Wednesday, July 9, 2014

Getting into the gamer's mind Part II - The Magic Circle

Last night I spent an hour playing with my husband while the fireflies danced outside the window. We were playing Marvel Dice Masters, and I lost because I misread his defense, and I didn't have enough strong characters in my bag.

I've been called a gamer*, because I play games as an adult. I often play with groups of other gamers at events (such as “game day at the library”) or at conventions (Ubercon, GenCon, etc.). By going to these events I get to try new games, play old ones and generally just have a good time.

I find it interesting that no matter how often I go to these events, that I meet new people, spend hours and hours of time, and I don’t make friends. Well, actually I have made friends at these things but it’s rare; it only comes from extraordinary effort. Thinking back to my days in college, when I played games with a group for years and years, I hardly got to know anything about them. When I finally moved and stopped going, I never contacted any of them again.

I see here a dichotomy. On the one side I've seen groups of gamers who are the most welcoming and inclusive people I've ever met. At the gaming groups there are no judgments; it doesn't matter what I look like, no matter how I speak or how I act, pretty much everyone and anyone is welcome at the gaming table. On the other side; there’s not a lot of actual communication going on outside of the games, and it can be nearly impossible to make a connection with another person. I think this dichotomy relates to an idea that a friend told me about, the 'Magic Circle'.

When we play a game, we create a Magic Circle around the game. Actions are taken in the Circle, and there are no consequences outside of the Circle, as long as we follow the game rules. It’s called the Magic Circle because no matter how hard I ‘hit’ you and how many times you ‘kill’ me in the game, when we stop playing all of that hitting and killing is magically gone.
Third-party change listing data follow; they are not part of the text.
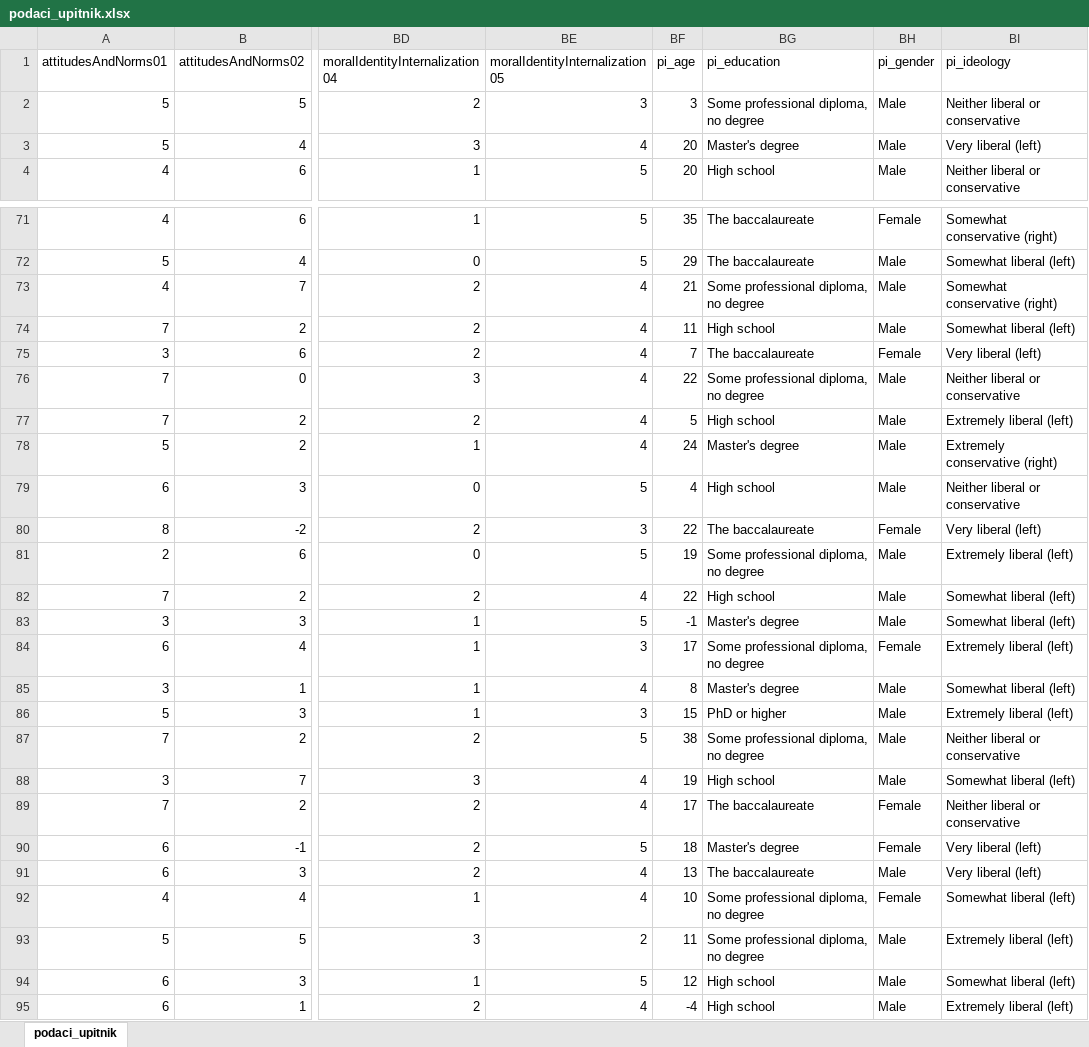
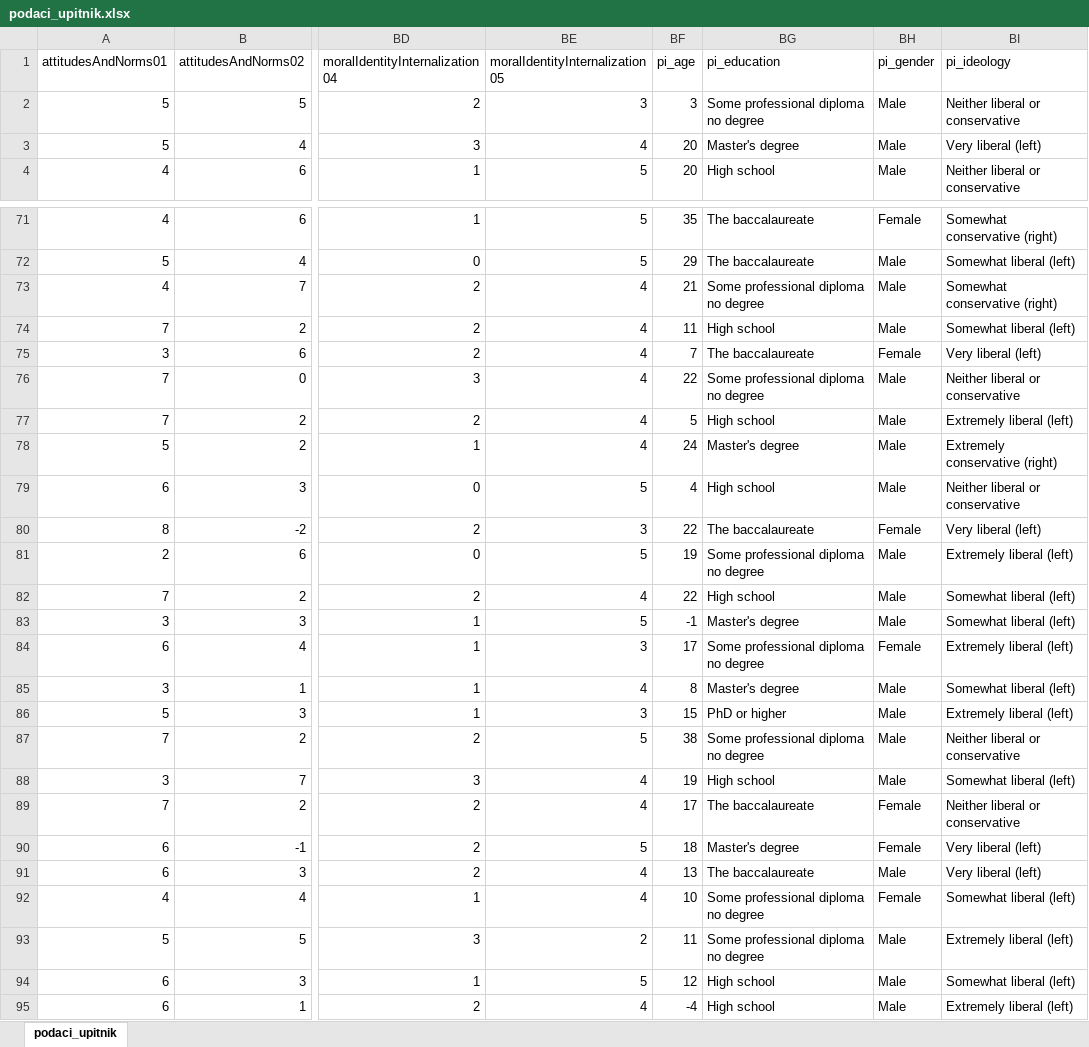
Before and after one commit to vdeni/Rspera, an Excel workbook: podaci/podaci_upitnik.xlsx, sheet podaci_upitnik, drawn as a sheet; only a part is shown, gaps mark what is left out; values as stored, in another font and other column widths than the file's, no borders; the diff covers the shown part only; the diff names each change by its address in the sheet, - before the commit and + after, or states it on an @@ line.

Commit message:
preradjujem pripremu; maknuo zarez iz pi_education

```diff
--- a/podaci/podaci_upitnik.xlsx (sheet podaci_upitnik)
+++ b/podaci/podaci_upitnik.xlsx (sheet podaci_upitnik)
-BG2 (pi_education): Some professional diploma, no degree
+BG2 (pi_education): Some professional diploma no degree
-BG73 (pi_education): Some professional diploma, no degree
+BG73 (pi_education): Some professional diploma no degree
-BG76 (pi_education): Some professional diploma, no degree
+BG76 (pi_education): Some professional diploma no degree
-BG81 (pi_education): Some professional diploma, no degree
+BG81 (pi_education): Some professional diploma no degree
-BG84 (pi_education): Some professional diploma, no degree
+BG84 (pi_education): Some professional diploma no degree
-BG87 (pi_education): Some professional diploma, no degree
+BG87 (pi_education): Some professional diploma no degree
-BG92:BG93 (pi_education): Some professional diploma, no degree
+BG92:BG93 (pi_education): Some professional diploma no degree
```
Also changed, not shown: 11 edited cells elsewhere in this sheet, 3 other files.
Also, when in the Magic Circle we are not ourselves. You and I cease to be the people we are, and instead become 'player 1' and 'player 2'. I can be mean, or I can be silly, or nice; I can pretend to be a queen or a vampire. Everything stays within the game.

Although I spend tons of time with these people, I'm not doing it as myself, and neither are the other players. Putting myself into the other gamer's shoes; if I'm sitting at the game table and a new person arrives (who I might make friends with) firstly, I have to remove all expectations of who they are based on how they look. This is because I want to get to know their ‘in game’ person, which could be completely different from the exterior person I see before me. I believe that's why we gamers can be so open; it's a necessary part of the gaming environment.

However, this also means that I'm not making efforts to get to know people outside of the game, outside of the Magic Circle.


I also know that the Magic Circle isn't always solid, because I see that we sometimes let our true selves show. Rivalries and grudges can and do carry from one game to the next. I've seen people flirt within the game, and I've seen people break up over games. Especially harsh behavior can be punished, as I once saw the host of an event kick out a girl who was counting cards and teasing others about their moves. This type of rejection was rare but it did happen. 

As I said I have made friends at these gaming events. Usually, though, the friendships are formed in-between the gameplay, at the snack table or near the coat rack. 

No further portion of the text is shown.